Instructions for the task: Would you write out the entries again, exactly as they are, but without images?

[Version difference data]

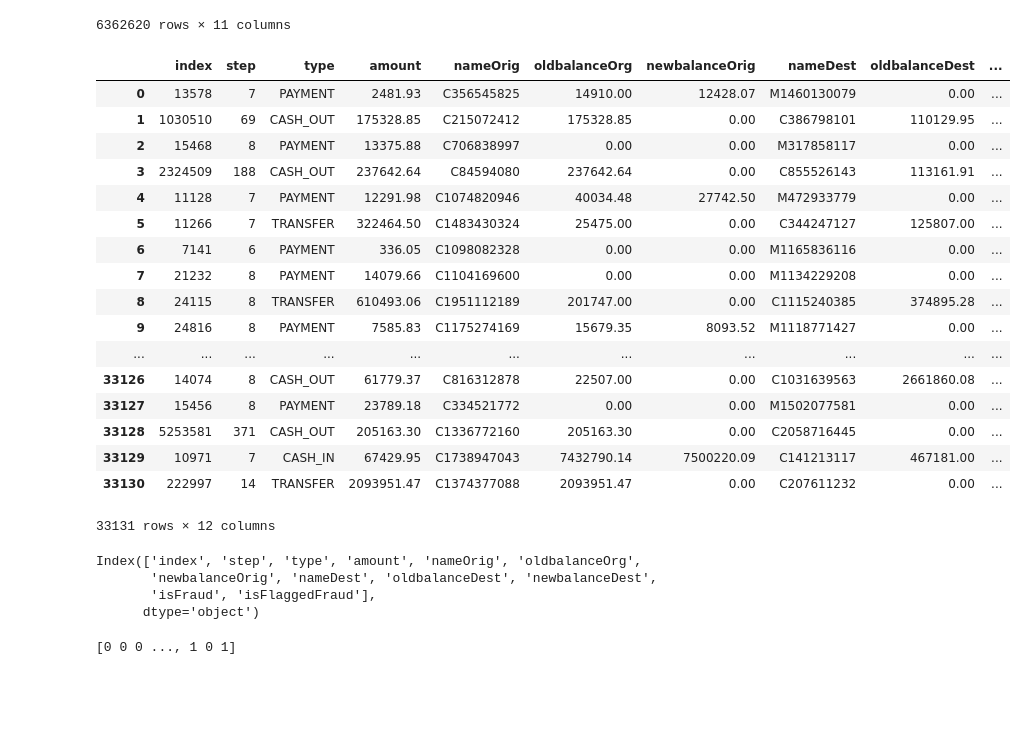
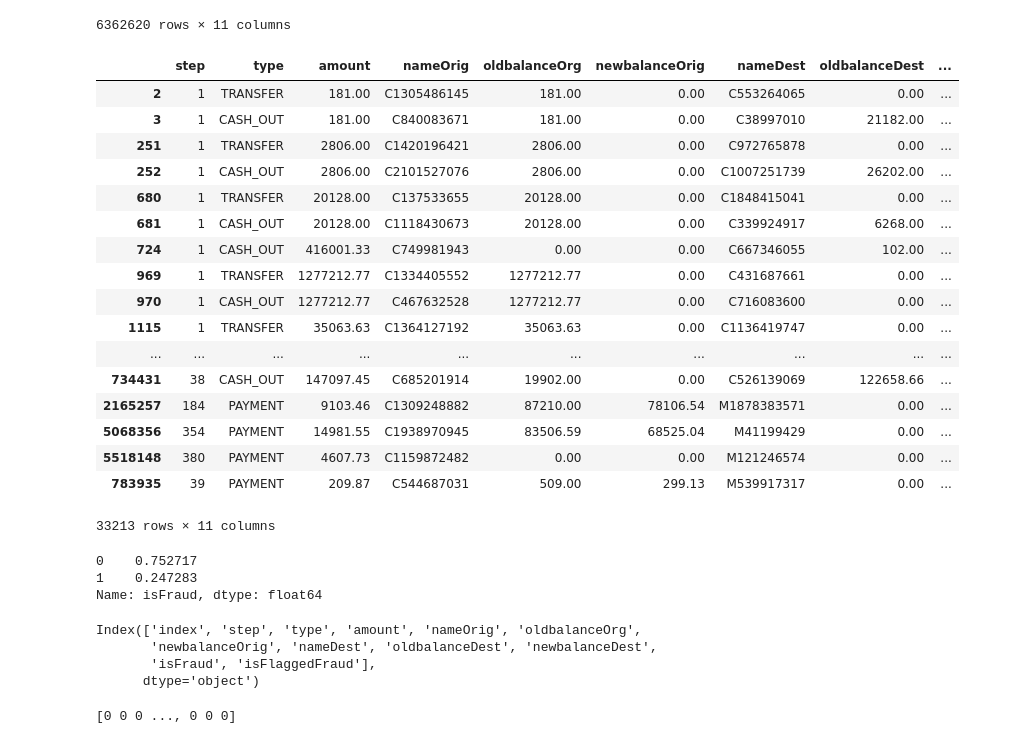
Before and after one commit to rodrigocrespo/Projeto-Final-de-CD, a Jupyter notebook: ProjetoFinal3.ipynb, the cells around one changed output. Cells and saved outputs as stored; diff of their text form; code cells hidden in the pictures; blank space fills up the shorter version.

```diff
--- a/ProjetoFinal3.ipynb
+++ b/ProjetoFinal3.ipynb
@@ -39,31 +39,38 @@ dados
 # %%
 #criando um dataframe com menos não fraudes para tornar maior a proporção de fraudes para não fraudes.
 dadosfraud = dados[(dados.isFraud == 1)]
 dadosnfraud = dados[(dados.isFraud == 0)]
-dadosnfraud = dadosnfraud.ix[0:25000]
+dadosnfraud = dadosnfraud.sample(frac = 1)
+dadosnfraud = dadosnfraud.iloc[0:25000]
 dadosfinais = pd.concat([dadosfraud,dadosnfraud])
-dadosfinais = dadosfinais.sample(frac = 1)
-dadosfinais = dadosfinais.reset_index()
 dadosfinais
 # %% [output]
-|  | index | step | type | amount | nameOrig | oldbalanceOrg | newbalanceOrig | nameDest | oldbalanceDest | ... |
-| 0 | 13578 | 7 | PAYMENT | 2481.93 | C356545825 | 14910.00 | 12428.07 | M1460130079 | 0.00 | ... |
-| 1 | 1030510 | 69 | CASH_OUT | 175328.85 | C215072412 | 175328.85 | 0.00 | C386798101 | 110129.95 | ... |
-| 2 | 15468 | 8 | PAYMENT | 13375.88 | C706838997 | 0.00 | 0.00 | M317858117 | 0.00 | ... |
-| 3 | 2324509 | 188 | CASH_OUT | 237642.64 | C84594080 | 237642.64 | 0.00 | C855526143 | 113161.91 | ... |
-| 4 | 11128 | 7 | PAYMENT | 12291.98 | C1074820946 | 40034.48 | 27742.50 | M472933779 | 0.00 | ... |
-| 5 | 11266 | 7 | TRANSFER | 322464.50 | C1483430324 | 25475.00 | 0.00 | C344247127 | 125807.00 | ... |
-| 6 | 7141 | 6 | PAYMENT | 336.05 | C1098082328 | 0.00 | 0.00 | M1165836116 | 0.00 | ... |
-| 7 | 21232 | 8 | PAYMENT | 14079.66 | C1104169600 | 0.00 | 0.00 | M1134229208 | 0.00 | ... |
-| 8 | 24115 | 8 | TRANSFER | 610493.06 | C1951112189 | 201747.00 | 0.00 | C1115240385 | 374895.28 | ... |
-| 9 | 24816 | 8 | PAYMENT | 7585.83 | C1175274169 | 15679.35 | 8093.52 | M1118771427 | 0.00 | ... |
-| ... | ... | ... | ... | ... | ... | ... | ... | ... | ... | ... |
-| 33126 | 14074 | 8 | CASH_OUT | 61779.37 | C816312878 | 22507.00 | 0.00 | C1031639563 | 2661860.08 | ... |
-| 33127 | 15456 | 8 | PAYMENT | 23789.18 | C334521772 | 0.00 | 0.00 | M1502077581 | 0.00 | ... |
-| 33128 | 5253581 | 371 | CASH_OUT | 205163.30 | C1336772160 | 205163.30 | 0.00 | C2058716445 | 0.00 | ... |
-| 33129 | 10971 | 7 | CASH_IN | 67429.95 | C1738947043 | 7432790.14 | 7500220.09 | C141213117 | 467181.00 | ... |
-| 33130 | 222997 | 14 | TRANSFER | 2093951.47 | C1374377088 | 2093951.47 | 0.00 | C207611232 | 0.00 | ... |
+|  | step | type | amount | nameOrig | oldbalanceOrg | newbalanceOrig | nameDest | oldbalanceDest | ... |
+| 2 | 1 | TRANSFER | 181.00 | C1305486145 | 181.00 | 0.00 | C553264065 | 0.00 | ... |
+| 3 | 1 | CASH_OUT | 181.00 | C840083671 | 181.00 | 0.00 | C38997010 | 21182.00 | ... |
+| 251 | 1 | TRANSFER | 2806.00 | C1420196421 | 2806.00 | 0.00 | C972765878 | 0.00 | ... |
+| 252 | 1 | CASH_OUT | 2806.00 | C2101527076 | 2806.00 | 0.00 | C1007251739 | 26202.00 | ... |
+| 680 | 1 | TRANSFER | 20128.00 | C137533655 | 20128.00 | 0.00 | C1848415041 | 0.00 | ... |
+| 681 | 1 | CASH_OUT | 20128.00 | C1118430673 | 20128.00 | 0.00 | C339924917 | 6268.00 | ... |
+| 724 | 1 | CASH_OUT | 416001.33 | C749981943 | 0.00 | 0.00 | C667346055 | 102.00 | ... |
+| 969 | 1 | TRANSFER | 1277212.77 | C1334405552 | 1277212.77 | 0.00 | C431687661 | 0.00 | ... |
+| 970 | 1 | CASH_OUT | 1277212.77 | C467632528 | 1277212.77 | 0.00 | C716083600 | 0.00 | ... |
+| 1115 | 1 | TRANSFER | 35063.63 | C1364127192 | 35063.63 | 0.00 | C1136419747 | 0.00 | ... |
+| ... | ... | ... | ... | ... | ... | ... | ... | ... | ... |
+| 734431 | 38 | CASH_OUT | 147097.45 | C685201914 | 19902.00 | 0.00 | C526139069 | 122658.66 | ... |
+| 2165257 | 184 | PAYMENT | 9103.46 | C1309248882 | 87210.00 | 78106.54 | M1878383571 | 0.00 | ... |
+| 5068356 | 354 | PAYMENT | 14981.55 | C1938970945 | 83506.59 | 68525.04 | M41199429 | 0.00 | ... |
+| 5518148 | 380 | PAYMENT | 4607.73 | C1159872482 | 0.00 | 0.00 | M121246574 | 0.00 | ... |
+| 783935 | 39 | PAYMENT | 209.87 | C544687031 | 509.00 | 299.13 | M539917317 | 0.00 | ... |
-33131 rows × 12 columns
+33213 rows × 11 columns
+# %%
+dadosfinais = dadosfinais.sample(frac = 1)
+dadosfinais = dadosfinais.reset_index()
+dadosfinais.isFraud.value_counts(True)
+# %% [output]
+0    0.752717
+1    0.247283
+Name: isFraud, dtype: float64
 # %%
 dadosfinais.columns
 # %% [output]
@@ -74,16 +81,20 @@ Index(['index', 'step', 'type', 'amount', 'nameOrig', 'oldbalanceOrg',
 # %%
 #utilizando o naive bayes retirado do site https://www.analyticsvidhya.com/blog/2017/09/naive-bayes-explained/
 #utilizando a mesma base de dados utilizada para treinar o naive bayes.
-y = dadosfinais.isFraud
-x = dadosfinais.loc[:, [ 'step', 'amount', 'oldbalanceOrg',
+dadosteste = dadosfinais[:5000]
+dadostreinamento = dadosfinais[5000:]
+y = dadostreinamento.isFraud
+x = dadostreinamento.loc[:, [ 'step', 'amount', 'oldbalanceOrg',
+       'newbalanceOrig', 'oldbalanceDest', 'newbalanceDest']]
+z = dadosteste.loc[:, [ 'step', 'amount', 'oldbalanceOrg',
        'newbalanceOrig', 'oldbalanceDest', 'newbalanceDest']]
 from sklearn.naive_bayes import GaussianNB
 model = GaussianNB()
 model.fit(x,y)
-predicted = model.predict(x)
+predicted = model.predict(z)
 print(predicted)
 #help(model.predict)
 # %% [output]
-[0 0 0 ..., 1 0 1]
+[0 0 0 ..., 0 0 0]
 # %%
 #comparando o real com a classficação do naive bayes
```
Also changed, not shown: parts of 3 cells of this notebook.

Written response:
Before and after one commit to rodrigocrespo/Projeto-Final-de-CD, a Jupyter notebook: ProjetoFinal3.ipynb, the cells around one changed output. Cells and saved outputs as stored; diff of their text form; code cells hidden in the pictures; blank space fills up the shorter version.

```diff
--- a/ProjetoFinal3.ipynb
+++ b/ProjetoFinal3.ipynb
@@ -39,31 +39,38 @@ dados
 # %%
 #criando um dataframe com menos não fraudes para tornar maior a proporção de fraudes para não fraudes.
 dadosfraud = dados[(dados.isFraud == 1)]
 dadosnfraud = dados[(dados.isFraud == 0)]
-dadosnfraud = dadosnfraud.ix[0:25000]
+dadosnfraud = dadosnfraud.sample(frac = 1)
+dadosnfraud = dadosnfraud.iloc[0:25000]
 dadosfinais = pd.concat([dadosfraud,dadosnfraud])
-dadosfinais = dadosfinais.sample(frac = 1)
-dadosfinais = dadosfinais.reset_index()
 dadosfinais
 # %% [output]
-|  | index | step | type | amount | nameOrig | oldbalanceOrg | newbalanceOrig | nameDest | oldbalanceDest | ... |
-| 0 | 13578 | 7 | PAYMENT | 2481.93 | C356545825 | 14910.00 | 12428.07 | M1460130079 | 0.00 | ... |
-| 1 | 1030510 | 69 | CASH_OUT | 175328.85 | C215072412 | 175328.85 | 0.00 | C386798101 | 110129.95 | ... |
-| 2 | 15468 | 8 | PAYMENT | 13375.88 | C706838997 | 0.00 | 0.00 | M317858117 | 0.00 | ... |
-| 3 | 2324509 | 188 | CASH_OUT | 237642.64 | C84594080 | 237642.64 | 0.00 | C855526143 | 113161.91 | ... |
-| 4 | 11128 | 7 | PAYMENT | 12291.98 | C1074820946 | 40034.48 | 27742.50 | M472933779 | 0.00 | ... |
-| 5 | 11266 | 7 | TRANSFER | 322464.50 | C1483430324 | 25475.00 | 0.00 | C344247127 | 125807.00 | ... |
-| 6 | 7141 | 6 | PAYMENT | 336.05 | C1098082328 | 0.00 | 0.00 | M1165836116 | 0.00 | ... |
-| 7 | 21232 | 8 | PAYMENT | 14079.66 | C1104169600 | 0.00 | 0.00 | M1134229208 | 0.00 | ... |
-| 8 | 24115 | 8 | TRANSFER | 610493.06 | C1951112189 | 201747.00 | 0.00 | C1115240385 | 374895.28 | ... |
-| 9 | 24816 | 8 | PAYMENT | 7585.83 | C1175274169 | 15679.35 | 8093.52 | M1118771427 | 0.00 | ... |
-| ... | ... | ... | ... | ... | ... | ... | ... | ... | ... | ... |
-| 33126 | 14074 | 8 | CASH_OUT | 61779.37 | C816312878 | 22507.00 | 0.00 | C1031639563 | 2661860.08 | ... |
-| 33127 | 15456 | 8 | PAYMENT | 23789.18 | C334521772 | 0.00 | 0.00 | M1502077581 | 0.00 | ... |
-| 33128 | 5253581 | 371 | CASH_OUT | 205163.30 | C1336772160 | 205163.30 | 0.00 | C2058716445 | 0.00 | ... |
-| 33129 | 10971 | 7 | CASH_IN | 67429.95 | C1738947043 | 7432790.14 | 7500220.09 | C141213117 | 467181.00 | ... |
-| 33130 | 222997 | 14 | TRANSFER | 2093951.47 | C1374377088 | 2093951.47 | 0.00 | C207611232 | 0.00 | ... |
+|  | step | type | amount | nameOrig | oldbalanceOrg | newbalanceOrig | nameDest | oldbalanceDest | ... |
+| 2 | 1 | TRANSFER | 181.00 | C1305486145 | 181.00 | 0.00 | C553264065 | 0.00 | ... |
+| 3 | 1 | CASH_OUT | 181.00 | C840083671 | 181.00 | 0.00 | C38997010 | 21182.00 | ... |
+| 251 | 1 | TRANSFER | 2806.00 | C1420196421 | 2806.00 | 0.00 | C972765878 | 0.00 | ... |
+| 252 | 1 | CASH_OUT | 2806.00 | C2101527076 | 2806.00 | 0.00 | C1007251739 | 26202.00 | ... |
+| 680 | 1 | TRANSFER | 20128.00 | C137533655 | 20128.00 | 0.00 | C1848415041 | 0.00 | ... |
+| 681 | 1 | CASH_OUT | 20128.00 | C1118430673 | 20128.00 | 0.00 | C339924917 | 6268.00 | ... |
+| 724 | 1 | CASH_OUT | 416001.33 | C749981943 | 0.00 | 0.00 | C667346055 | 102.00 | ... |
+| 969 | 1 | TRANSFER | 1277212.77 | C1334405552 | 1277212.77 | 0.00 | C431687661 | 0.00 | ... |
+| 970 | 1 | CASH_OUT | 1277212.77 | C467632528 | 1277212.77 | 0.00 | C716083600 | 0.00 | ... |
+| 1115 | 1 | TRANSFER | 35063.63 | C1364127192 | 35063.63 | 0.00 | C1136419747 | 0.00 | ... |
+| ... | ... | ... | ... | ... | ... | ... | ... | ... | ... |
+| 734431 | 38 | CASH_OUT | 147097.45 | C685201914 | 19902.00 | 0.00 | C526139069 | 122658.66 | ... |
+| 2165257 | 184 | PAYMENT | 9103.46 | C1309248882 | 87210.00 | 78106.54 | M1878383571 | 0.00 | ... |
+| 5068356 | 354 | PAYMENT | 14981.55 | C1938970945 | 83506.59 | 68525.04 | M41199429 | 0.00 | ... |
+| 5518148 | 380 | PAYMENT | 4607.73 | C1159872482 | 0.00 | 0.00 | M121246574 | 0.00 | ... |
+| 783935 | 39 | PAYMENT | 209.87 | C544687031 | 509.00 | 299.13 | M539917317 | 0.00 | ... |
-33131 rows × 12 columns
+33213 rows × 11 columns
+# %%
+dadosfinais = dadosfinais.sample(frac = 1)
+dadosfinais = dadosfinais.reset_index()
+dadosfinais.isFraud.value_counts(True)
+# %% [output]
+0    0.752717
+1    0.247283
+Name: isFraud, dtype: float64
 # %%
 dadosfinais.columns
 # %% [output]
@@ -74,16 +81,20 @@ Index(['index', 'step', 'type', 'amount', 'nameOrig', 'oldbalanceOrg',
 # %%
 #utilizando o naive bayes retirado do site https://www.analyticsvidhya.com/blog/2017/09/naive-bayes-explained/
 #utilizando a mesma base de dados utilizada para treinar o naive bayes.
-y = dadosfinais.isFraud
-x = dadosfinais.loc[:, [ 'step', 'amount', 'oldbalanceOrg',
+dadosteste = dadosfinais[:5000]
+dadostreinamento = dadosfinais[5000:]
+y = dadostreinamento.isFraud
+x = dadostreinamento.loc[:, [ 'step', 'amount', 'oldbalanceOrg',
+       'newbalanceOrig', 'oldbalanceDest', 'newbalanceDest']]
+z = dadosteste.loc[:, [ 'step', 'amount', 'oldbalanceOrg',
        'newbalanceOrig', 'oldbalanceDest', 'newbalanceDest']]
 from sklearn.naive_bayes import GaussianNB
 model = GaussianNB()
 model.fit(x,y)
-predicted = model.predict(x)
+predicted = model.predict(z)
 print(predicted)
 #help(model.predict)
 # %% [output]
-[0 0 0 ..., 1 0 1]
+[0 0 0 ..., 0 0 0]
 # %%
 #comparando o real com a classficação do naive bayes
```
Also changed, not shown: parts of 3 cells of this notebook.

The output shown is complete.